## Work instructions
Wherever the word "section" turns up in a line of the entries, copy that line.

## Information supplied
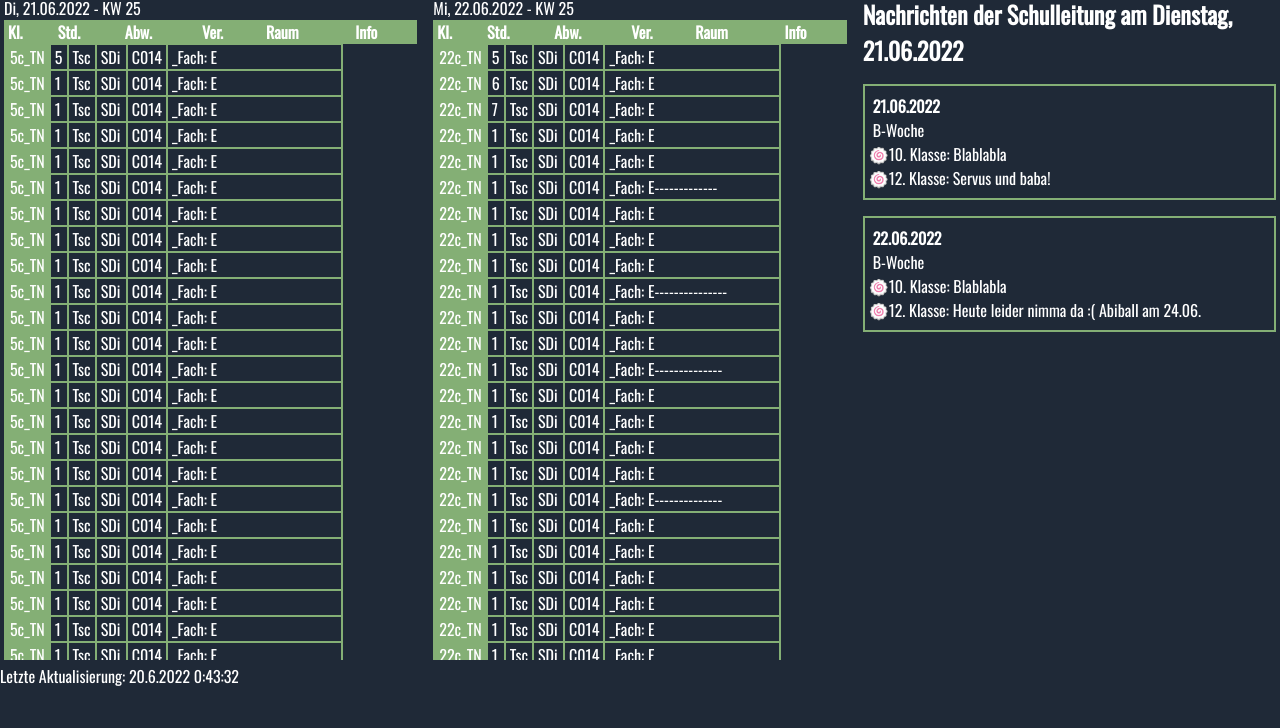
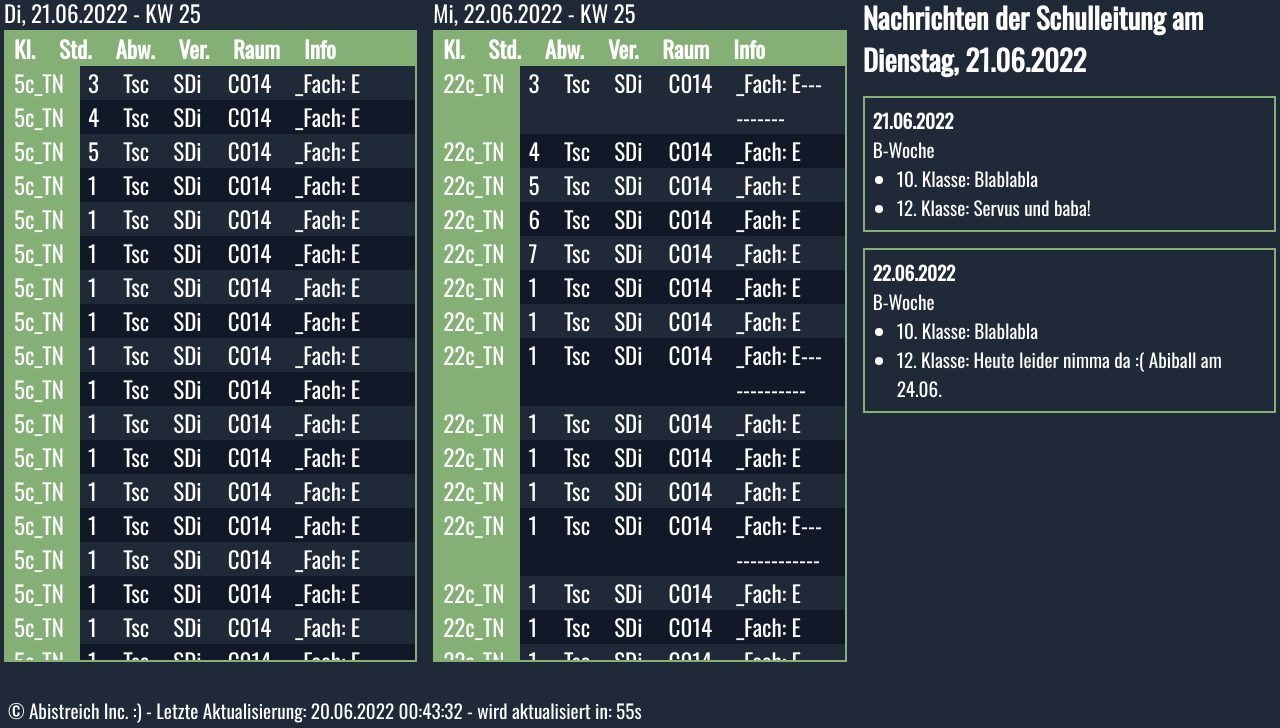
Before and after one commit to riedadr/karo, a plain HTML site: page index.html in a window 1280 px wide. Shown: the part 72-800 px from the top of the page. Drawn offline with nearby package versions, Linux system fonts and the light colour scheme; a web font is replaced by a local one.

Commit message:
sticky top + lag overlay

```diff
--- a/data/heute.json
+++ b/data/heute.json
@@ -1,4 +1,5 @@
 [
+
     {
         "klasse": "5c_TN",
         "std": 1,
--- a/index.html
+++ b/index.html
@@ -11,7 +11,7 @@
 		<header>
 			<h1 class="osake wasabi">Vertretungsplan</h1>
 			<div id="logo">
-				<img id="karo" src="/assets/images/icon/karo.gif" alt="" />
+				<img id="karo" src="/assets/images/icon/karo-glitch.gif" alt="" />
 				<img id="fisch" src="/assets/images/icon/fisch.svg" alt="" />
 			</div>
 		</header>
@@ -21,18 +21,19 @@
 		>
 		<main>
 			<section id="heute" class="table-container">
-				<table>
+
+				<table class="fixed_header">
 					<caption>
 						Di, 21.06.2022 - KW 25
 					</caption>
 					<thead>
 						<tr>
-							<th>Kl.</th>
-							<th>Std.</th>
-							<th>Abw.</th>
-							<th>Ver.</th>
-							<th>Raum</th>
-							<th>Info</th>
+							<th class="klasse">Kl.</th>
+							<th class="std">Std.</th>
+							<th class="abw">Abw.</th>
+							<th class="ver">Ver.</th>
+							<th class="raum">Raum</th>
+							<th class="info">Info</th>
 						</tr>
 					</thead>
 					<tbody id="dataHeute">
@@ -42,18 +43,18 @@
 			</section>
 
 			<section class="table-container">
-				<table>
+				<table  class="fixed_header">
 					<caption>
 						Mi, 22.06.2022 - KW 25
 					</caption>
 					<thead>
 						<tr>
-							<th>Kl.</th>
-							<th>Std.</th>
-							<th>Abw.</th>
-							<th>Ver.</th>
-							<th>Raum</th>
-							<th>Info</th>
+							<th class="klasse">Kl.</th>
+							<th class="std">Std.</th>
+							<th class="abw">Abw.</th>
+							<th class="ver">Ver.</th>
+							<th class="raum">Raum</th>
+							<th class="info">Info</th>
 						</tr>
 					</thead>
 					<tbody id="dataMorgen">
@@ -68,29 +69,21 @@
 		</main>
 		<footer>
 			<div>
-				Letzte Aktualisierung:
+				&copy; Abistreich Inc. :)
+				- Letzte Aktualisierung:
 				<time id="update"></time>
+				- wird aktualisiert in:
+				<time id="timer">60</time>s
 			</div>
 		</footer>
-		<script src="injectData.js"></script>
-		<script src="scroll.js"></script>
-		<script>
-			const time = document.getElementById("update");
-			let now = new Date();
-			let dd = now.getDate();
-			let mm = now.getMonth() + 1;
-			let yyyy = now.getFullYear();
-			let h = now.getHours();
-			let m = now.getMinutes();
-			let s = now.getSeconds();
-			time.innerText =
-				dd + "." + mm + "." + yyyy + " " + h + ":" + m + ":" + s;
+		<section id="lag">
+			<img id="fisch" src="/assets/images/icon/fisch-glitch.gif" alt="" />
+			<h1 class="osake"><span class="wasabi">Was</span>abi 2022</h1>
+		</section>
+		<script src="/scripts/injectData.js"></script>
+		<script src="/scripts/scroll.js"></script>
+		<script src="/scripts/timing.js">
 
-			let timer = 60;
-			setInterval(() => {
-				timer--;
-				if (timer == 0) window.location.href = "/";
-			}, 2000);
 		</script>
 	</body>
 </html>
--- a/injectData.js
+++ b/scripts/injectData.js
@@ -18,22 +18,27 @@ function injectDay(tbodyID, json) {
 				row.appendChild(klasse);
 
 				let std = document.createElement("td");
+				std.className = "std";
 				std.innerText = item.std;
 				row.appendChild(std);
 
 				let abw = document.createElement("td");
+				abw.className = "abw";
 				abw.innerText = item.abw;
 				row.appendChild(abw);
 
 				let ver = document.createElement("td");
+				ver.className = "ver";
 				ver.innerText = item.ver;
 				row.appendChild(ver);
 
 				let raum = document.createElement("td");
+				raum.className = "raum";
 				raum.innerText = item.raum;
 				row.appendChild(raum);
 
 				let info = document.createElement("td");
+				info.className = "info";
 				info.innerText = item.info;
 				row.appendChild(info);
 
--- a/scroll.js
+++ b/scripts/scroll.js
@@ -1,31 +1,27 @@
-//Heute
+const scrollTime  = 1500;		//Millisekunden, nach denen zur nächsten Zeile gescrollt wird
+
 const heute = document.getElementById("dataHeute").children;
-console.log(heute);
-
 scrollHeute();
 function scrollHeute() {
 	let currentRow = 0;
 	setInterval(() => {
-        if (currentRow >= heute.length) currentRow  = 0;
-        console.log("Heute", currentRow);
+		if (currentRow + 10 >= heute.length) currentRow = 0;
 
 		let row = document.getElementById("dataHeuteRow" + currentRow);
 		row.scrollIntoView();
 		currentRow++;
-	}, 1000);
+	}, scrollTime);
 }
 
 const morgen = document.getElementById("dataMorgen").children;
-
-    scrollMorgen();
+scrollMorgen();
 function scrollMorgen() {
 	let currentRow = 0;
 	setInterval(() => {
-        if (currentRow >= morgen.length) currentRow  = 0;
-        console.log("Morgen", currentRow);
+		if (currentRow >= morgen.length) currentRow = 0;
 
 		let row = document.getElementById("dataMorgenRow" + currentRow);
 		row.scrollIntoView();
 		currentRow++;
-	}, 1000);
+	}, scrollTime);
 }
--- /dev/null
+++ b/scripts/timing.js
@@ -0,0 +1,57 @@
+//?Zeiten für Fisch Overlay
+let updateTimer = 60;		//Sekunden, nach denen die Seite neu geladen werden soll
+const startTime = new Date("2022-06-20T02:15:00+02:00");
+const endTime = new Date("2022-06-20T02:15:10+02:00");
+
+
+const time = document.getElementById("update");
+let now = new Date();
+let dd = twoDigits(now.getDate());
+let mm = twoDigits(now.getMonth() + 1);
+let yyyy = now.getFullYear();
+let h = twoDigits(now.getHours());
+let m = twoDigits(now.getMinutes());
+let s = twoDigits(now.getSeconds());
+time.innerText = dd + "." + mm + "." + yyyy + " " + h + ":" + m + ":" + s;
+
+function twoDigits(val) {
+	if (val.toString().length < 2) {
+		for(let i = 0; i < 2 - val.toString().length; i++) {
+			val = "0" + val;
+		}
+	}
+	return val;
+}
+
+const timerElement = document.getElementById("timer");
+setInterval(() => {
+	updateTimer--;
+	timerElement.innerText = updateTimer;
+	if (updateTimer == 0) window.location.href = "/";
+}, 1000);
+
+
+
+//Fisch Overlay
+const overlay = document.getElementById("lag");
+setInterval(() => {
+	now.setSeconds(now.getSeconds() + 1);
+
+	if (startTime < now && now < endTime) {
+		overlay.style.display = "flex";
+		overlay.style.opacity = 1;
+	} else {
+		overlay.style.display = "none";
+		overlay.style.opacity = 0;
+	}
+
+	//zum Testen (in Production entfernen)
+	if (updateTimer <= 50 && updateTimer > 40) {
+		overlay.style.display = "flex";
+		overlay.style.opacity = 1;
+	} else {
+		overlay.style.display = "none";
+		overlay.style.opacity = 0;
+	}
+
+}, 1000);
--- a/style/style.scss
+++ b/style/style.scss
@@ -10,6 +10,7 @@
 body {
 	color: white;
 	font-family: 'Oswald', sans-serif;
+	font-size: larger;
 }
 
 * {
@@ -22,7 +23,7 @@ body {
 	--wasabi: #84af75;
 	--dark-fg: #111827;
 	--dark-bg: #1f2937;
-	--nav-height: 4rem;
+	--nav-height: 64px;
 }
 
 /*
@@ -104,52 +105,66 @@ main {
 		display: none;
 	}
 
-	table {
-		position: relative;
+	table.fixed_header {
+
+		table-layout: fixed;
+		border-collapse: collapse;
+		text-align: left;
 		width: 100%;
-		text-align: left;
-		border-collapse: collapse;
+		border: 2px solid var(--wasabi);
+
+		font-size: larger;
 
 		caption {
-			height: 1.5rem;
 			text-align: left;
 			background-color: var(--dark-bg);
 		}
 
 		thead {
-			height: 1.5rem;
-			background-color: var(--wasabi);
+			background: var(--wasabi);
+			color: #fff;
+		}
+
+		thead tr {
+			display: block;
 		}
 
 		tbody {
-			position: absolute;
-			top: 3rem;
-			left: 0;
-			right: 0;
-			max-height: calc(100vh - 2 * var(--nav-height) - 0.5rem - 3rem);
-			overflow-y: auto;
+			display: block;
+			width: 100%;
+			overflow: auto;
+			max-height: calc(100vh - 64px - 32px - 110px);
 
+			tr:nth-child(even) {
+				background-color: var(--dark-fg);
+			}
 
 		}
 
 
 
-		td,
-		th {
-			padding-left: 0.25rem;
-			padding-right: 0.25rem;
+		th,
+		td {
+			padding-left: 0.5rem;
+			padding-right: 1rem;
+			vertical-align: top;
 
+			&.klasse {
+				background-color: var(--wasabi);
 			}
-		td {
-			border: 2px solid var(--wasabi);
+
+			&.info {
+				width: 100%;
+			}
+		}
 	}
 
 
 
 
-		.klasse {
-			background-color: var(--wasabi);
-		}
+
+
+
 }
 
 #notes {
@@ -166,25 +181,43 @@ main {
 		}
 
 		ul {
-				padding-left: 1rem;
-				list-style: "🍥";
-			}
+			padding-left: 1.5rem;
 		}
 	}
 }
 
+
 footer {
 	position: absolute;
+	padding-left: 0.5rem;
+	padding-right: 0.5rem;
 	bottom: 0;
 	width: 100%;
-	height: var(--nav-height);
+	height: 2rem;
 }
 
+section#lag {
+	position: absolute;
+	z-index: 5;
+	top: 0;
+	left: 0;
+	right: 0;
+	bottom: 0;
+	opacity: 0;
 
+	display: flex;
+	justify-content: center;
+	align-items: center;
+	flex-direction: column;
 
+	background-color: rgba(0, 0, 0, 0.75);
 
+	h1 {
+		font-size: xx-large;
 
+	}
 
+}
 
 
 
```
Also changed, not shown: assets/images/icon/fisch-glitch.gif (added), assets/images/icon/fisch-mono.png (added), assets/images/icon/fisch.png, assets/images/icon/karo-glitch.gif (renamed from assets/images/icon/karo.gif), style/style.css, 2 other files. Lines whose indentation alone changed are shown as unchanged.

## Response below
 			<section id="heute" class="table-container">
 			</section>
 			<section class="table-container">
+		<section id="lag">
+		</section>
+section#lag {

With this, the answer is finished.